*** DATASET ***

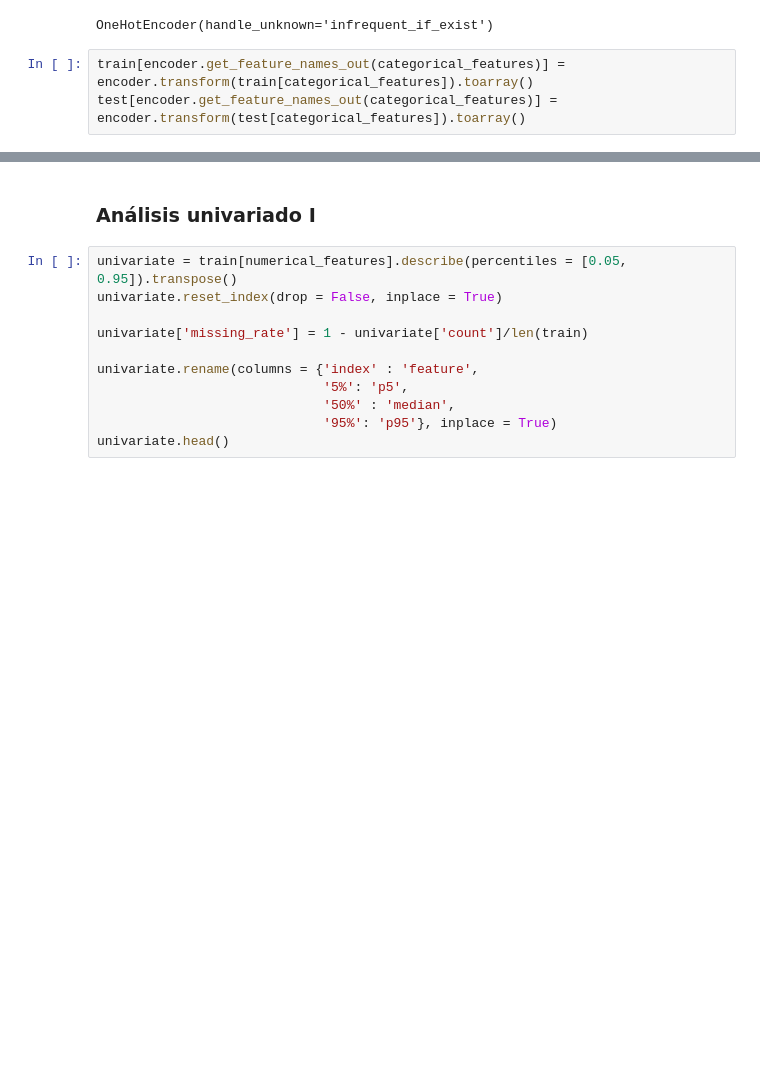
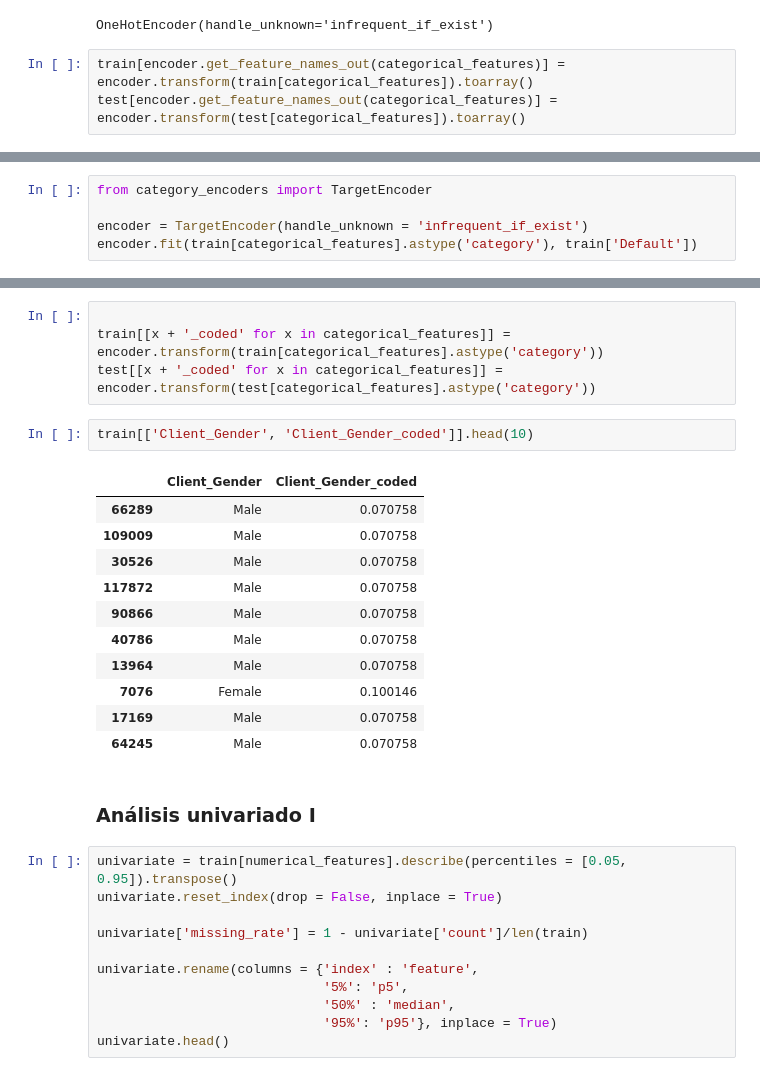
Before and after one commit to AntonioGarciaData/prueba_codigos_PEA_ML_DL, a Jupyter notebook: Supervised_models/Logistic_regression/Credit_Scoring.ipynb, the cells around one changed output, grey strips where cells are left out. Saved outputs shown, nothing was run; the diff lists cells and outputs as text; blank space fills up the shorter version.

```diff
--- a/Supervised_models/Logistic_regression/Credit_Scoring.ipynb
+++ b/Supervised_models/Logistic_regression/Credit_Scoring.ipynb
@@ -276,0 +295,5 @@ El target encoding es una técnica que consiste en inputar el promedio del targe
+# %%
+from category_encoders import TargetEncoder
+
+encoder = TargetEncoder(handle_unknown = 'infrequent_if_exist')
+encoder.fit(train[categorical_features].astype('category'), train['Default'])
@@ -277,3 +310,21 @@ El target encoding es una técnica que consiste en inputar el promedio del targe
+# %%
+
+train[[x + '_coded' for x in categorical_features]] = encoder.transform(train[categorical_features].astype('category'))
+test[[x + '_coded' for x in categorical_features]] = encoder.transform(test[categorical_features].astype('category'))
+# %%
+train[['Client_Gender', 'Client_Gender_coded']].head(10)
+# %% [output]
+|  | Client_Gender | Client_Gender_coded |
+| 66289 | Male | 0.070758 |
+| 109009 | Male | 0.070758 |
+| 30526 | Male | 0.070758 |
+| 117872 | Male | 0.070758 |
+| 90866 | Male | 0.070758 |
+| 40786 | Male | 0.070758 |
+| 13964 | Male | 0.070758 |
+| 7076 | Female | 0.100146 |
+| 17169 | Male | 0.070758 |
+| 64245 | Male | 0.070758 |
 # %% [markdown]
 ### Análisis univariado I
 # %%
```
Also changed, not shown: parts of 4 cells of this notebook.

*** End of DATASET ***

What is needed is a word-for-word restatement of the entries, minus any pictures.

* **ANSWER FOR THIS EXERCISE**
Before and after one commit to AntonioGarciaData/prueba_codigos_PEA_ML_DL, a Jupyter notebook: Supervised_models/Logistic_regression/Credit_Scoring.ipynb, the cells around one changed output, grey strips where cells are left out. Saved outputs shown, nothing was run; the diff lists cells and outputs as text; blank space fills up the shorter version.

```diff
--- a/Supervised_models/Logistic_regression/Credit_Scoring.ipynb
+++ b/Supervised_models/Logistic_regression/Credit_Scoring.ipynb
@@ -276,0 +295,5 @@ El target encoding es una técnica que consiste en inputar el promedio del targe
+# %%
+from category_encoders import TargetEncoder
+
+encoder = TargetEncoder(handle_unknown = 'infrequent_if_exist')
+encoder.fit(train[categorical_features].astype('category'), train['Default'])
@@ -277,3 +310,21 @@ El target encoding es una técnica que consiste en inputar el promedio del targe
+# %%
+
+train[[x + '_coded' for x in categorical_features]] = encoder.transform(train[categorical_features].astype('category'))
+test[[x + '_coded' for x in categorical_features]] = encoder.transform(test[categorical_features].astype('category'))
+# %%
+train[['Client_Gender', 'Client_Gender_coded']].head(10)
+# %% [output]
+|  | Client_Gender | Client_Gender_coded |
+| 66289 | Male | 0.070758 |
+| 109009 | Male | 0.070758 |
+| 30526 | Male | 0.070758 |
+| 117872 | Male | 0.070758 |
+| 90866 | Male | 0.070758 |
+| 40786 | Male | 0.070758 |
+| 13964 | Male | 0.070758 |
+| 7076 | Female | 0.100146 |
+| 17169 | Male | 0.070758 |
+| 64245 | Male | 0.070758 |
 # %% [markdown]
 ### Análisis univariado I
 # %%
```
Also changed, not shown: parts of 4 cells of this notebook.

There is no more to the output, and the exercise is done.